The dollar pulled away from the previous session’s 4-1/2 month lows against the yen on Wednesday as investors’ concerns over North Korea’s latest missile test eased for now, while the Australian dollar surged on upbeat construction data.
The dollar index, which tracks the greenback’s value against a basket of six major currencies, added 0.1 percent to 92.292, having recovered from Tuesday’s low of 91.621, its lowest level since January 2015.
The dollar last traded at 109.77 yen, up from Tuesday’s low of 108.265 yen, its lowest level since mid-April.
“The dollar/yen reacted yesterday, moving lower, and that seems to be reversing today,” said Mitul Kotecha, head of Asia macro strategy for Barclays in Singapore.
“Its become a typical reaction to what’s been happening in North Korea, where you initially see some risk aversion in markets and then reverse that move relatively quickly,” Kotecha said. North Korea’s launch on Tuesday of a ballistic missile over Japan’s northern island of Hokkaido initially spooked investors. It triggered a drop in U.S. bond yields and a slide in the dollar against the yen, which tends to benefit during times of crisis on the assumption that Japanese investors will repatriate funds.
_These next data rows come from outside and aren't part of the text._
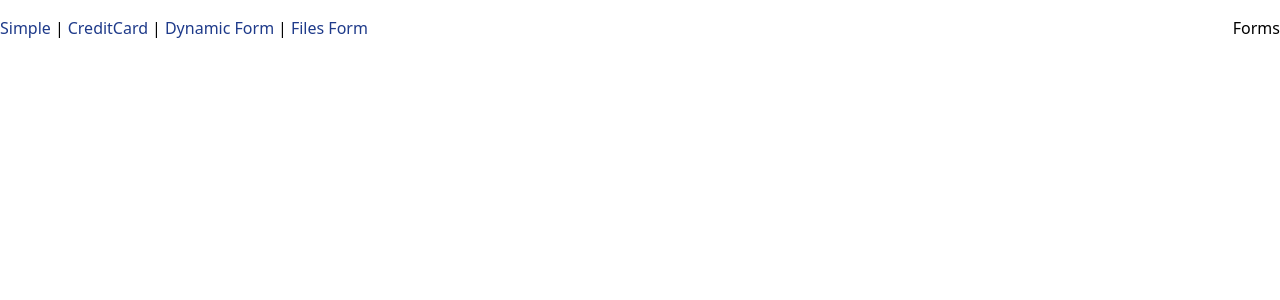
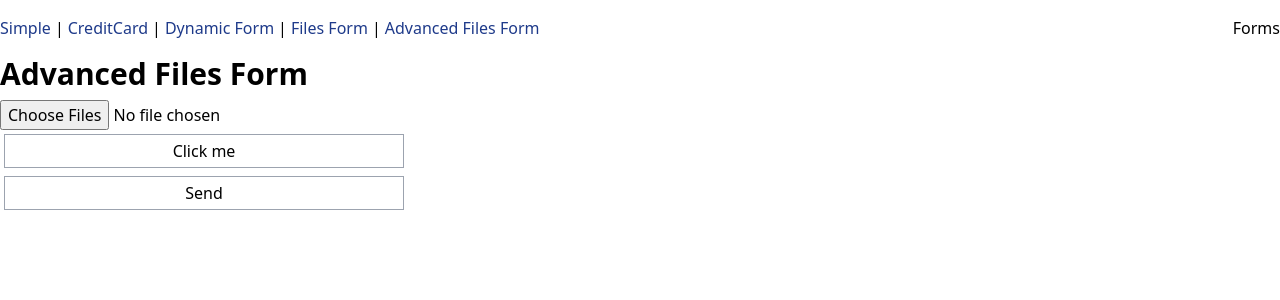
Before and after one commit to redrockjs/react-forms, a React (Create React App) app: page /advanced-files-form in a window 1280 px wide. Shown: the top 300 px of the page. Built offline with nearby package versions, Linux system fonts and the light colour scheme.

Commit message:
fix: filelist
Took 2 hours 8 minutes

```diff
--- a/src/App.js
+++ b/src/App.js
@@ -1,6 +1,6 @@
 import {BrowserRouter, Routes, Route} from "react-router-dom"
 import Header from "./Components/Header/Header";
-import {CreditCardForm, DynamicForm, FilesForm, SimpleForm} from "./Pages";
+import {AdvancedFilesForm, CreditCardForm, DynamicForm, FilesForm, SimpleForm} from "./Pages";
 
 function App() {
   return (
@@ -12,6 +12,7 @@ function App() {
           <Route path="/credit-card" element={<CreditCardForm/>}/>
           <Route path="/dynamic-form" element={<DynamicForm/>}/>
           <Route path="/files-form" element={<FilesForm/>}/>
+          <Route path="/advanced-files-form" element={<AdvancedFilesForm/>}/>
         </Routes>
       </BrowserRouter>
     </div>
--- a/src/Components/Header/Header.jsx
+++ b/src/Components/Header/Header.jsx
@@ -21,6 +21,10 @@ export default function Header() {
           <li className="cursor-pointer px-1 text-blue-900">
             <Link to="/files-form">Files Form</Link>
           </li>
+          |
+          <li className="cursor-pointer px-1 text-blue-900">
+            <Link to="/advanced-files-form">Advanced Files Form</Link>
+          </li>
         </ul>
       </nav>
       <div>Forms</div>
--- /dev/null
+++ b/src/Pages/AdvancedFilesForm/AdvancedFilesForm.jsx
@@ -0,0 +1,74 @@
+import s from "./styles.module.scss";
+import {useForm, useWatch} from "react-hook-form";
+import {useState} from "react";
+import {getValue} from "@testing-library/user-event/dist/utils";
+
+export function AdvancedFilesForm() {
+
+  const {register, control, handleSubmit, setValue, getValues} = useForm()
+
+  const [fileList, setFilesList] = useState('')
+
+  const onSubmit = (data) => {
+    //console.log(data)
+  }
+
+  const files = useWatch({control, name: 'files'})
+
+  files && console.log('files', JSON.stringify(files))
+
+
+  const AppInputFiles = () => {
+
+    const [fileList,setFilelist] =useState()
+
+    const getFileArray = (fileList) => Array.from(fileList)
+
+    const dt = new DataTransfer();
+
+    const handleAddFile = (e) => {
+
+      const arrFiles = getFileArray(e.target.files)
+
+      arrFiles.forEach((file) => dt.items.add(file))
+
+      console.log('list', dt.files)
+    }
+
+    const handleClickMe = () => {
+      console.log('list', dt.files)
+    }
+
+    return (
+      <div>
+        <input type="file" multiple onChange={handleAddFile}/>
+
+        <ul>
+        { dt.files &&
+            Array.from(dt.files).map(file=>{
+            return <li>file.name</li>
+          })
+        }
+        </ul>
+        <button className={s.filesButton} onClick={handleClickMe}> Click me</button>
+
+      </div>
+    )
+  }
+
+  return <>
+    <div>
+
+      <h1 className={s.filesHeader}>Advanced Files Form</h1>
+
+      <form className={s.filesForm} onSubmit={handleSubmit(onSubmit)}>
+
+        <AppInputFiles/>
+
+        <button className={s.filesButton} type={'submit'}>
+          Send
+        </button>
+      </form>
+    </div>
+  </>
+}
--- /dev/null
+++ b/src/Pages/AdvancedFilesForm/index.js
@@ -0,0 +1 @@
+export {AdvancedFilesForm} from "./AdvancedFilesForm";
--- /dev/null
+++ b/src/Pages/AdvancedFilesForm/styles.module.scss
@@ -0,0 +1,19 @@
+.filesHeader {
+  @apply font-bold text-3xl pb-2
+}
+
+.filesForm {
+  @apply flex flex-col w-[400px]
+}
+
+.filesInput {
+  @apply border border-gray-400 py-1 px-5 m-1 w-full
+}
+
+.filesInputError {
+  @apply ml-2 text-xs text-red-500
+}
+
+.filesButton {
+  @apply border border-gray-400 py-1 px-5 m-1 w-full
+}
--- a/src/Pages/index.js
+++ b/src/Pages/index.js
@@ -2,3 +2,4 @@ export {SimpleForm} from "./SimpleForm";
 export {CreditCardForm} from "./CreditCardForm";
 export {DynamicForm} from "./DynamicForm";
 export {FilesForm} from "./FilesForm";
+export {AdvancedFilesForm} from "./AdvancedFilesForm";
```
The greenback later recovered, with U.S. equities rising on Tuesday and the U.S. 10-year Treasury yield pulling up from 9-month lows.
The U.S. 10-year Treasury yield last stood at 2.148 percent. On Tuesday, the U.S. 10-year bond yield fell as low as 2.086 percent, its lowest level since Nov. 10.
North Korean leader Kim Jong Un guided a launch of an intermediate-range ballistic missile on Tuesday in a drill to counter the joint military exercises by South Korean and U.S. militaries, the North’s official KCNA news agency said on Wednesday.
KCNA quoted Kim as saying it was necessary for the North Korean military to undertake more exercises focused on operations in the Pacific.
While North Korea-related risks haven’t gone away, the fact that the dollar managed to bounce back sharply from Tuesday’s lows could lend support to the greenback in the near term, said Andrew Bresler, deputy head of sales trading in Asia-Pacific for Saxo Markets in Singapore.
“We’ve certainly remained pretty cautious on the outlook for risk here, and definitely not buying fully into the discounting of the North Korean tensions,” he said.
In the wake of the sharp swings seen in the dollar against major currencies on Tuesday, it is difficult to have a clear view on the dollar’s near-term outlook, Bresler said, adding that U.S. economic data would be a focus in coming days.
Friday’s closely-watched U.S. employment report for August is expected to show employers added 182,000 jobs, according to the median estimate of 60 economists polled by Reuters.
Investors are also gauging the potential economic fallout of Tropical Storm Harvey, which brought catastrophic flooding to Texas this week and shut down nearly a fifth of the U.S’s crude oil refining capacity.
The euro edged up 0.1 percent to $1.1981, having retreated from Tuesday’s high of $1.2070, its strongest level since January 2015.
The Australian dollar was the standout mover of the Asian session, jumping 0.5 percent to a four-week high of $0.7995.
Australian construction spending boasted its biggest rise on record last quarter as miners splashed out on major engineering projects, a surprise that\ could lift economic growth well above initial expectations.